* **Record excerpts**:
=====
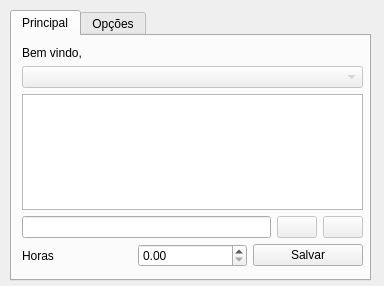
inspira/timely, file Widget/TimeTracker/mainwidget.ui: the form before one commit.
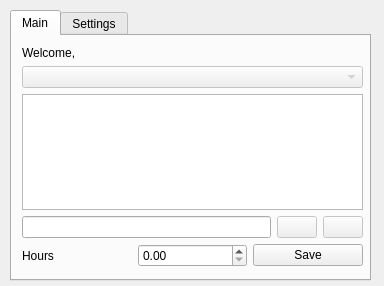
The form after the commit. Icons and pictures are not drawn.

Commit message: prepared for internationalization

Patch:
```diff
--- a/Widget/TimeTracker/mainwidget.ui
+++ b/Widget/TimeTracker/mainwidget.ui
@@ -49,7 +49,7 @@
    </property>
    <widget class="QWidget" name="tabMain">
     <attribute name="title">
-     <string>Principal</string>
+     <string>Main</string>
     </attribute>
     <widget class="QWidget" name="layoutWidget">
      <property name="geometry">
@@ -64,7 +64,7 @@
       <item>
        <widget class="QLabel" name="lblWelcome">
         <property name="text">
-         <string>Bem vindo,</string>
+         <string>Welcome,</string>
         </property>
        </widget>
       </item>
@@ -126,7 +126,7 @@
         <item>
          <widget class="QLabel" name="label">
           <property name="text">
-           <string>Horas</string>
+           <string>Hours</string>
           </property>
          </widget>
         </item>
@@ -136,7 +136,7 @@
         <item>
          <widget class="QPushButton" name="btnSave">
           <property name="text">
-           <string>Salvar</string>
+           <string>Save</string>
           </property>
          </widget>
         </item>
@@ -147,7 +147,7 @@
    </widget>
    <widget class="QWidget" name="tabOptions">
     <attribute name="title">
-     <string>Opções</string>
+     <string>Settings</string>
     </attribute>
     <widget class="QWidget" name="verticalLayoutWidget_2">
      <property name="geometry">
```
Left out of the diff: 2 changed lines with no effect on the pictures. The commit also changes 1 other file.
=====
* **Exercise directions**: The lines you return should be those above that contain the word "pictures", every one of them.

* **Output of the task**:
The form after the commit. Icons and pictures are not drawn.
Left out of the diff: 2 changed lines with no effect on the pictures. The commit also changes 1 other file.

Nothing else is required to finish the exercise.